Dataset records
Segment Open

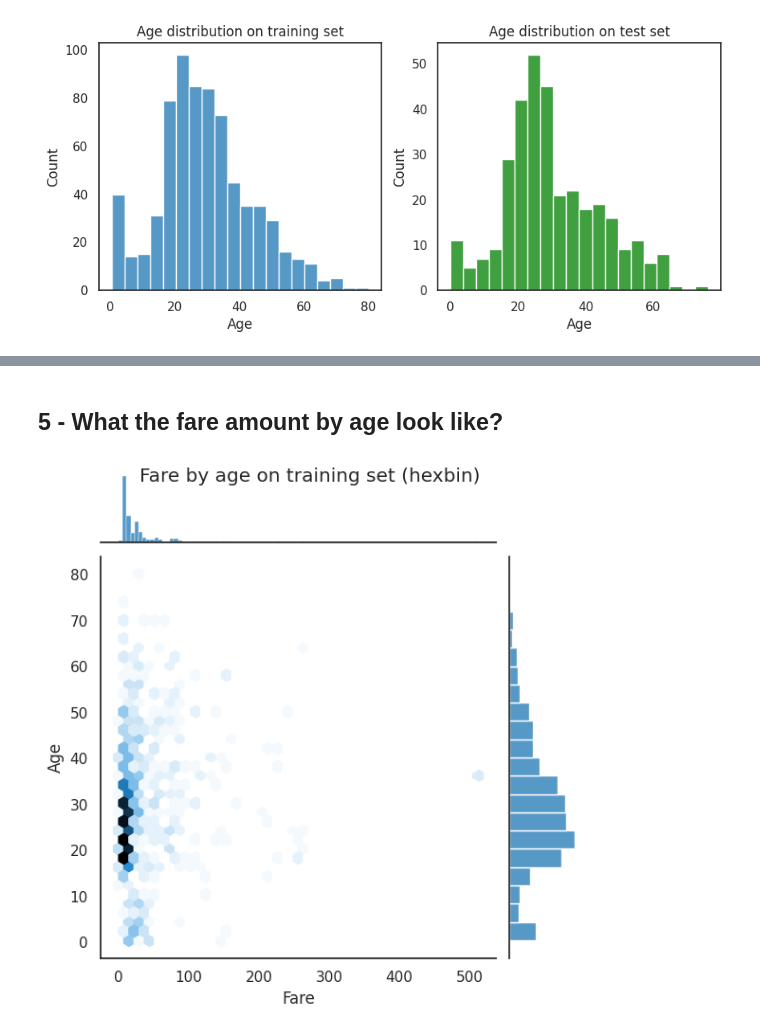
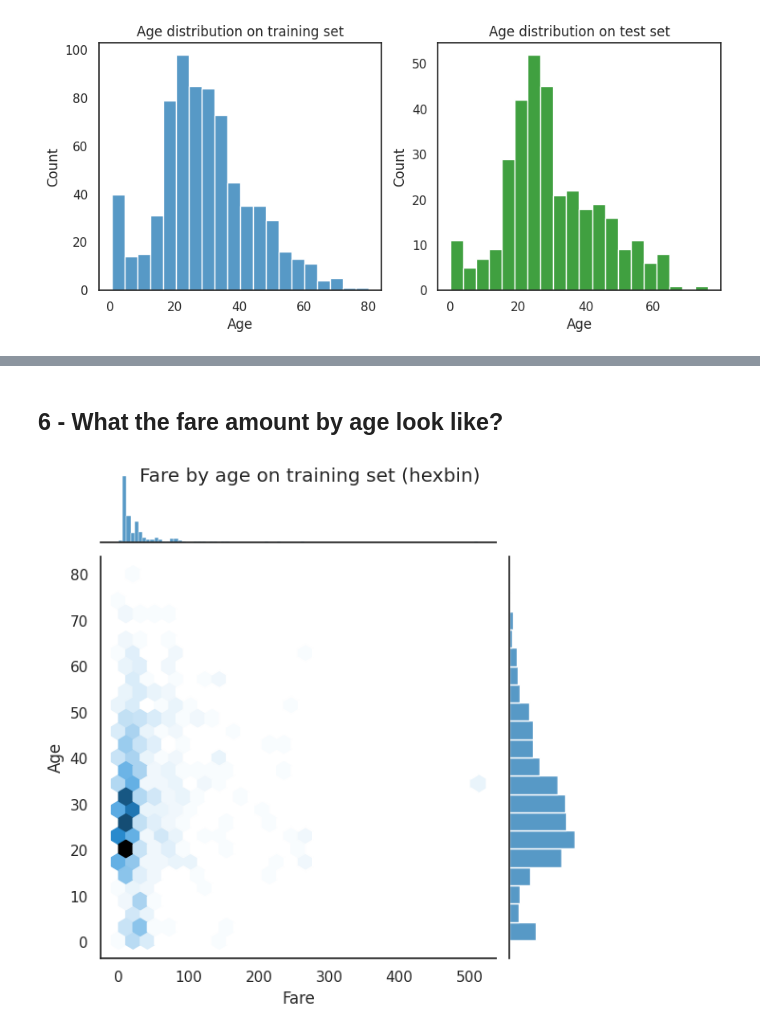
Before and after one commit to Xornotor/Titanic-Kaggle, a Jupyter notebook: TitanicEDA.ipynb, the cells around one changed output, grey strips where cells are left out. Drawn from its saved outputs; the diff is of its cells as text; code cells hidden in the pictures.

```diff
--- a/TitanicEDA.ipynb
+++ b/TitanicEDA.ipynb
@@ -123,9 +132,10 @@ fig.show()
 # %% [markdown]
-## 5 - What the fare amount by age look like?
+## 6 - What the fare amount by age look like?
 # %%
-sns.jointplot(df_train_filtered, x='Fare', y='Age', kind='hex')
+sns.jointplot(df_train_filtered, x='Fare', y='Age', kind='hex',
+              joint_kws={'gridsize': 25})
 plt.suptitle('Fare by age on training set (hexbin)')
 plt.show()
 # %% [output]
-[figure, old version]
+[figure, new version]
 # %%
```
Also changed, not shown: parts of 10 cells of this notebook.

Segment Closed

What is expected: Leave the pictures aside and give the records above back word for word.

Solution:
Before and after one commit to Xornotor/Titanic-Kaggle, a Jupyter notebook: TitanicEDA.ipynb, the cells around one changed output, grey strips where cells are left out. Drawn from its saved outputs; the diff is of its cells as text; code cells hidden in the pictures.

```diff
--- a/TitanicEDA.ipynb
+++ b/TitanicEDA.ipynb
@@ -123,9 +132,10 @@ fig.show()
 # %% [markdown]
-## 5 - What the fare amount by age look like?
+## 6 - What the fare amount by age look like?
 # %%
-sns.jointplot(df_train_filtered, x='Fare', y='Age', kind='hex')
+sns.jointplot(df_train_filtered, x='Fare', y='Age', kind='hex',
+              joint_kws={'gridsize': 25})
 plt.suptitle('Fare by age on training set (hexbin)')
 plt.show()
 # %% [output]
-[figure, old version]
+[figure, new version]
 # %%
```
Also changed, not shown: parts of 10 cells of this notebook.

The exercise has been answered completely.